they endorse you or your use of the work).

Implement the Specification  secure the royalty-free rights from
contributors necessary to implement the specification.

This first phase happened when this group was created. The W3C has a
record of it happening. We ensured that this license applied to all
specs worked on by this group. You can go through the git history for
the website to see when it happened for each spec.

The second phase happens when we produce a Final Specification
Agreement, which requires all of the contributors to the specification
to sign off on their submissions once again (just to be sure that
everyone understands that they're giving up certain copy rights and
patent rights). This will happen when we think the specs are ready to go
Recommendation track (the track that takes them to a world standard) at
W3C. Most W3C CG specs go through this process.

The third phase happens when the W3C member companies are given
exclusionary periods to hold back patents that they're holding that
cover the technology being developed. When the exclusionary period is
over, certain identified patents fall into a royalty-free pool for
purposes of implementing the specification. All W3C specs go through
this process.

To my knowledge, we've never had a failure of this process. It's the
same process that is used for most every open Web standard published by
the W3C today.

I know it's a pain to look through this stuff, but please make sure you
understand how the W3C patent and copyright policy works before
attempting to build something on top of it. :)

If someone believes that what we've done has not achieved what the
W3C CLA intends to achieve for the current set of specs published by
this group, please tell us why you think there is a hole in the current
process or exactly how there is an issue with how we've executed upon it.

-- manu

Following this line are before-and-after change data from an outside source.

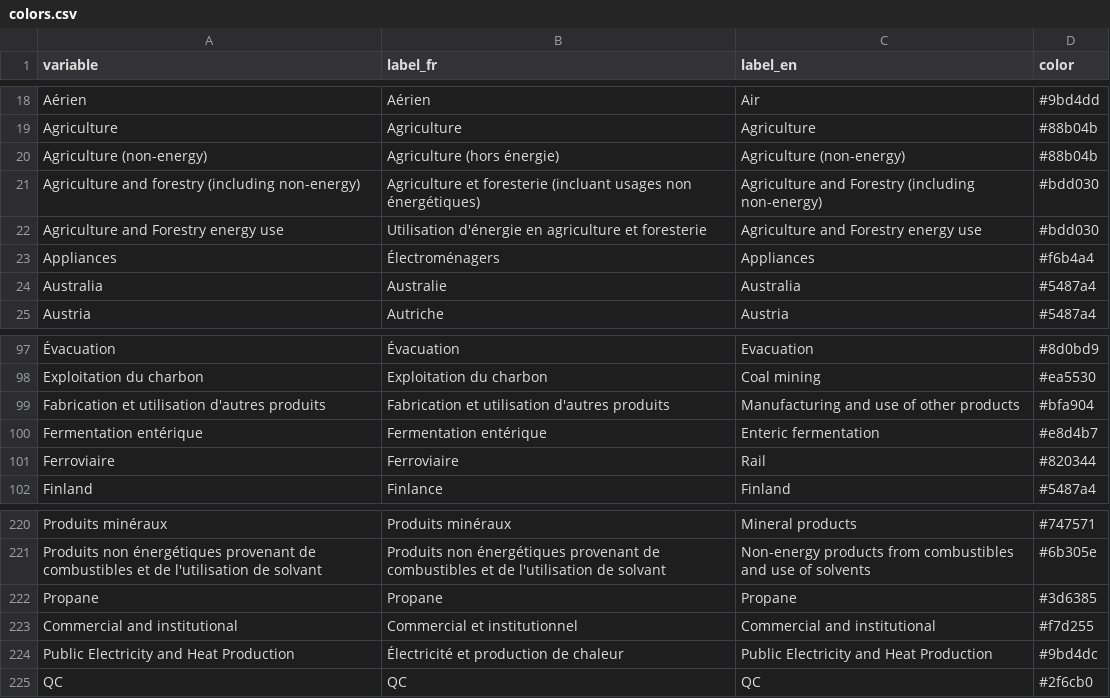
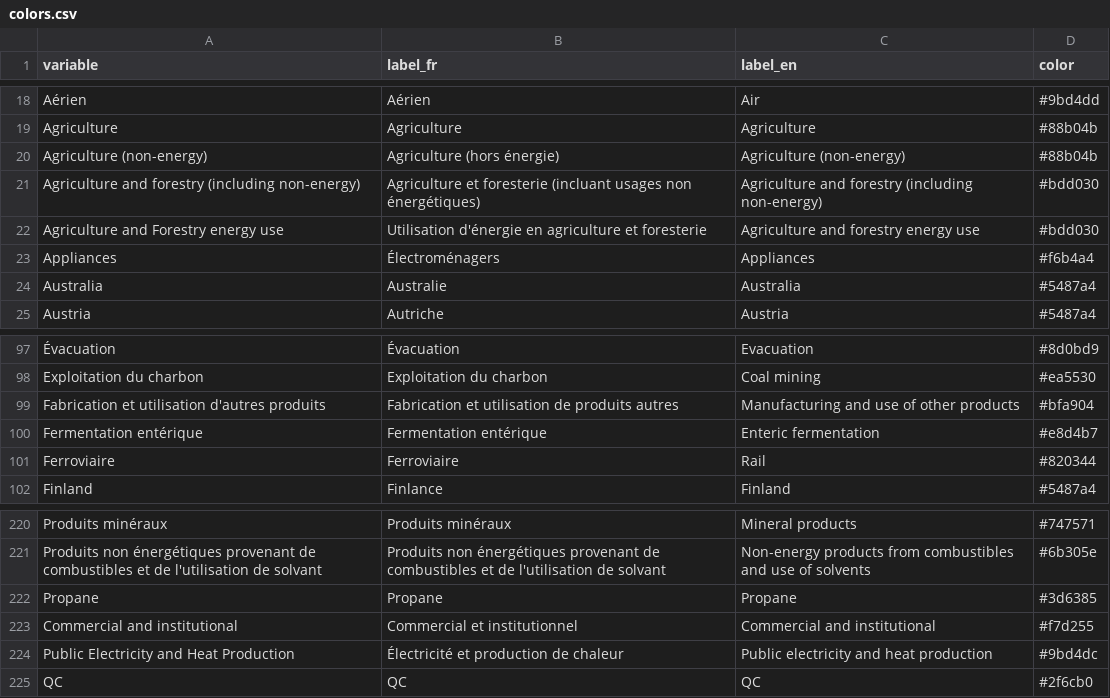
Before and after one commit to ikamyx/CanadianEnergyOutlook, a CSV file: data/colors.csv, drawn as a sheet; only a part is shown, gaps mark what is left out; the diff names each change by its address in the sheet, - before the commit and + after, or states it on an @@ line.

Commit message:
Update colors.csv

```diff
--- a/data/colors.csv
+++ b/data/colors.csv
-C21 (label_en): Agriculture and Forestry (including non-energy)
+C21 (label_en): Agriculture and forestry (including non-energy)
-C22 (label_en): Agriculture and Forestry energy use
+C22 (label_en): Agriculture and forestry energy use
-B99 (label_fr): Fabrication et utilisation d'autres produits
+B99 (label_fr): Fabrication et utilisation de produits autres
-C224 (label_en): Public Electricity and Heat Production
+C224 (label_en): Public electricity and heat production
```
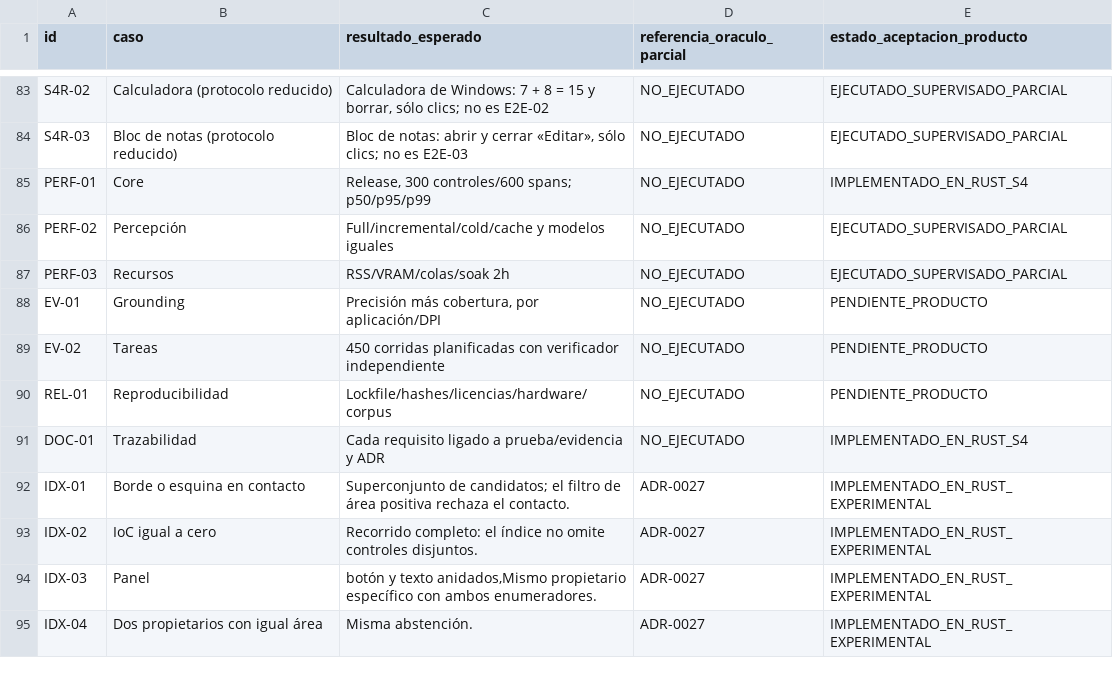
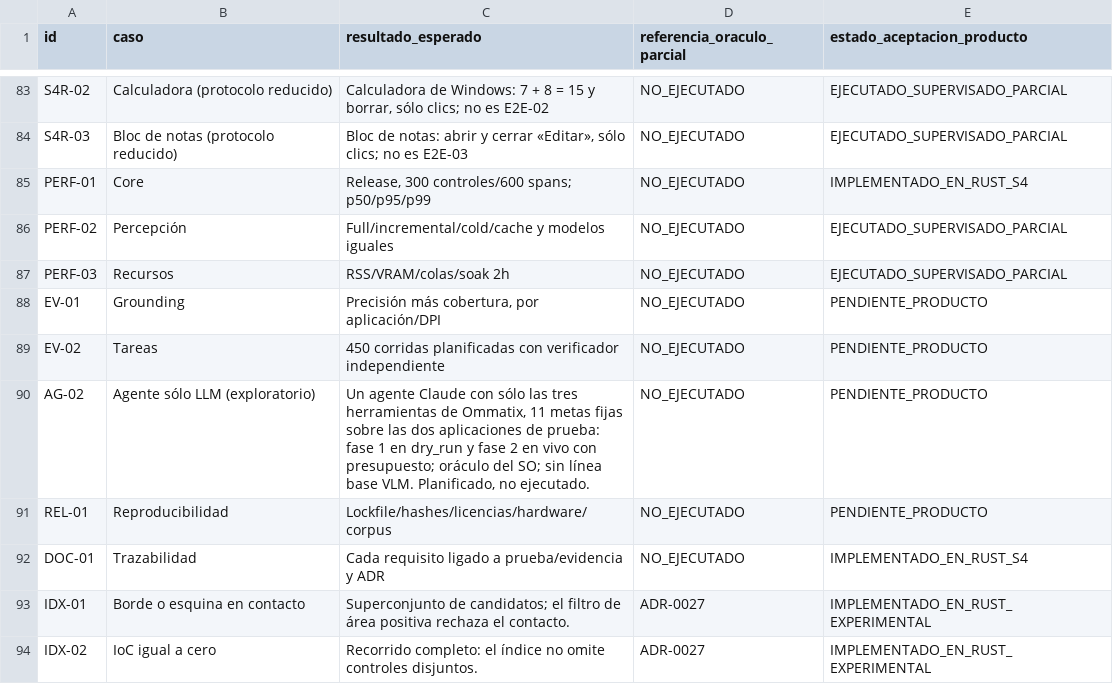
Before and after one commit to Yosoyepa/Ommatix, a CSV file: docs/thesis/matrices/plan_pruebas.csv, drawn as a sheet; only a part is shown, gaps mark what is left out; the shorter side is filled out with more unchanged rows.

```diff
--- a/docs/thesis/matrices/plan_pruebas.csv
+++ b/docs/thesis/matrices/plan_pruebas.csv
@@ -89,2 +89,3 @@ EV-01,Grounding,"Precisión más cobertura, por aplicación/DPI",NO_EJECUTADO,PE
 EV-02,Tareas,450 corridas planificadas con verificador independiente,NO_EJECUTADO,PENDIENTE_PRODUCTO
+AG-02,Agente sólo LLM (exploratorio),"Un agente Claude con sólo las tres herramientas de Ommatix, 11 metas fijas sobre las dos aplicaciones de prueba: fase 1 en dry_run y fase 2 en vivo con presupuesto; oráculo del SO; sin línea base VLM. Planificado, no ejecutado.",NO_EJECUTADO,PENDIENTE_PRODUCTO
 REL-01,Reproducibilidad,Lockfile/hashes/licencias/hardware/corpus,NO_EJECUTADO,PENDIENTE_PRODUCTO
```
Also changed, not shown: docs/thesis/matrices/riesgos.csv, 5 other files.
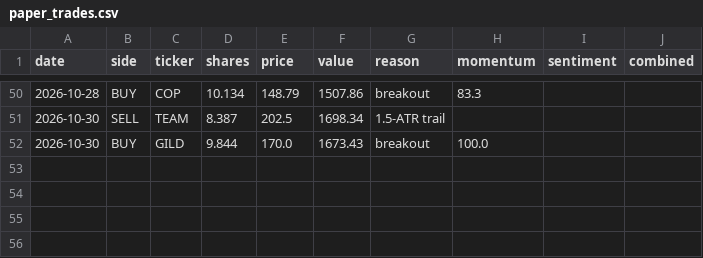
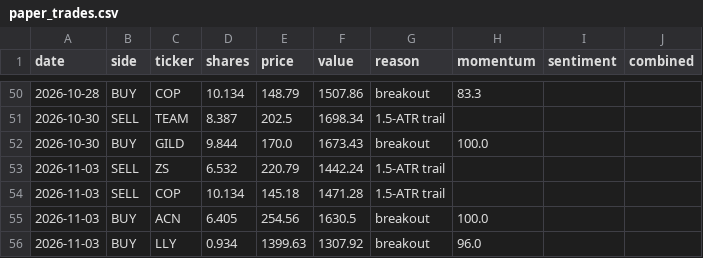
Before and after one commit to HYC1102/ATR-breakout-strategy, a CSV file: data/paper_trades.csv, drawn as a sheet; only a part is shown, gaps mark what is left out; the diff names each change by its address in the sheet, - before the commit and + after, or states it on an @@ line.

```diff
--- a/data/paper_trades.csv
+++ b/data/paper_trades.csv
+row 53: 2026-11-03 | SELL | ZS | 6.532 | 220.79 | 1442.24 | 1.5-ATR trail
+row 54: 2026-11-03 | SELL | COP | 10.134 | 145.18 | 1471.28 | 1.5-ATR trail
+row 55: 2026-11-03 | BUY | ACN | 6.405 | 254.56 | 1630.5 | breakout | 100.0
+row 56: 2026-11-03 | BUY | LLY | 0.934 | 1399.63 | 1307.92 | breakout | 96.0
```
Also changed, not shown: data/paper_equity.csv, data/paper_etf_equity.csv, 4 other files.
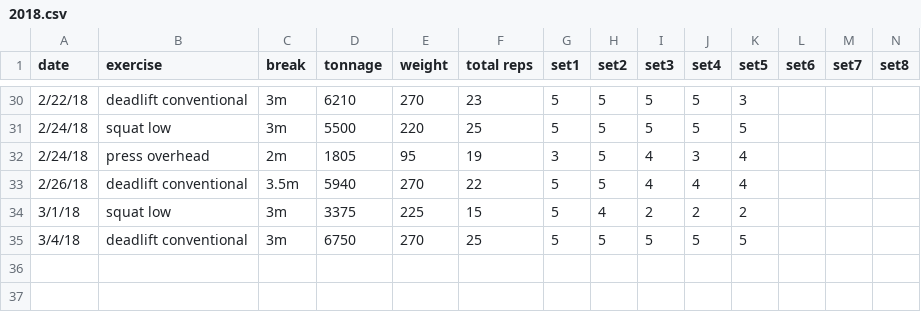
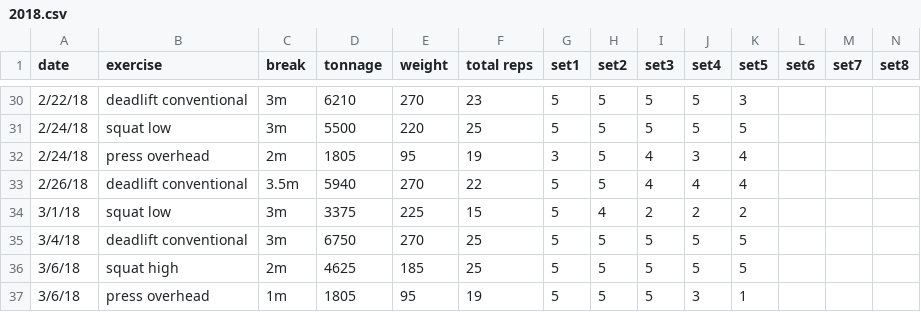
Before and after one commit to solenoid/exercise, a CSV file: 2018.csv, drawn as a sheet; only a part is shown, gaps mark what is left out; rows hold the shown columns only; the diff names each change by its address in the sheet, - before the commit and + after, or states it on an @@ line.

Commit message:
moar weight

```diff
--- a/2018.csv
+++ b/2018.csv
+row 36: 3/6/18 | squat high | 2m | 4625 | 185 | 25 | 5 | 5 | 5 | 5 | 5
+row 37: 3/6/18 | press overhead | 1m | 1805 | 95 | 19 | 5 | 5 | 5 | 3 | 1
```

Manu Sporny (skype: msporny, twitter: manusporny, G+: +Manu Sporny)
Founder/CEO - Digital Bazaar, Inc.
blog: The Worlds First Web Payments Workshop

Received on Wednesday, 1 January 2014 03:06:31 UTC